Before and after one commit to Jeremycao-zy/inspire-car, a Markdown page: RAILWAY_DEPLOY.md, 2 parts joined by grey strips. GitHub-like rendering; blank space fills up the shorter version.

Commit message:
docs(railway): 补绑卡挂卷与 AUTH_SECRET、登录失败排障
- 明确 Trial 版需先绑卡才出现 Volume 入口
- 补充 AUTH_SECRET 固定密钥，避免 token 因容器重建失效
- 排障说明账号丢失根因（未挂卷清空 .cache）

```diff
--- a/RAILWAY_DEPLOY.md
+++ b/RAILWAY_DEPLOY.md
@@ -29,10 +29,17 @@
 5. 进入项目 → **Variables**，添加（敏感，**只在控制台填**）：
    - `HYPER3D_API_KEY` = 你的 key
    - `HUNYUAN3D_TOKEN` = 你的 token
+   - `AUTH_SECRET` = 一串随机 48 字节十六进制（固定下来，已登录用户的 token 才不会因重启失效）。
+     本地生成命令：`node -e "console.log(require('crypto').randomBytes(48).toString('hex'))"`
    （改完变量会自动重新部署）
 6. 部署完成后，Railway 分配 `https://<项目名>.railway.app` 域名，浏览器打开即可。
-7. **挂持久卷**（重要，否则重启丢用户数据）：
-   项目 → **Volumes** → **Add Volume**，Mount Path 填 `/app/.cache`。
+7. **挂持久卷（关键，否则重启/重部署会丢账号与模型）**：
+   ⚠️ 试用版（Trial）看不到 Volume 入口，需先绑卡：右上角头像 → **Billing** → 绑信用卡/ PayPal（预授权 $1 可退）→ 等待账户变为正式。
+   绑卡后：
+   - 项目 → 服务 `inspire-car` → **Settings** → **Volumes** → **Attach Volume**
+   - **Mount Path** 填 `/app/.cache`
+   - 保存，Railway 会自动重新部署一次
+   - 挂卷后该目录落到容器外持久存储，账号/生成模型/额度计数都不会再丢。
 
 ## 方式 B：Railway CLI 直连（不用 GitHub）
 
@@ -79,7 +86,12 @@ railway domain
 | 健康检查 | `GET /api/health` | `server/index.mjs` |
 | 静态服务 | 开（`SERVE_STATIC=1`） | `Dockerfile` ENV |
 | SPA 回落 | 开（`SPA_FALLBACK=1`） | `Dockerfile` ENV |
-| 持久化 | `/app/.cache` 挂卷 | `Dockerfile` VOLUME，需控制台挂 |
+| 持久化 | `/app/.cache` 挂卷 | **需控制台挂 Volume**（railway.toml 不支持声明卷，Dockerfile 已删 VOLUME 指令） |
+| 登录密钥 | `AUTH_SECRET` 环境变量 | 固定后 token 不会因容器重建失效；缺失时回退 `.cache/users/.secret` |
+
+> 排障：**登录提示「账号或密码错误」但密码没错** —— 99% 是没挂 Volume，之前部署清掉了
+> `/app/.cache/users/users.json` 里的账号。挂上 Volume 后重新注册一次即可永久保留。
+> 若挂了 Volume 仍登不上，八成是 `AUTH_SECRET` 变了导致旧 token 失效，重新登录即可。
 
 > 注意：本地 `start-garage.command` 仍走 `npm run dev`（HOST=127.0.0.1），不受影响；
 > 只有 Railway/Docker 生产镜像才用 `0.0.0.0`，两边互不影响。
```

EXERCISE INSTRUCTIONS - In the material, find each line with the word "Trial" and list it.

EXPECTED OUTPUT -
- 明确 Trial 版需先绑卡才出现 Volume 入口
+   ⚠️ 试用版（Trial）看不到 Volume 入口，需先绑卡：右上角头像 → **Billing** → 绑信用卡/ PayPal（预授权 $1 可退）→ 等待账户变为正式。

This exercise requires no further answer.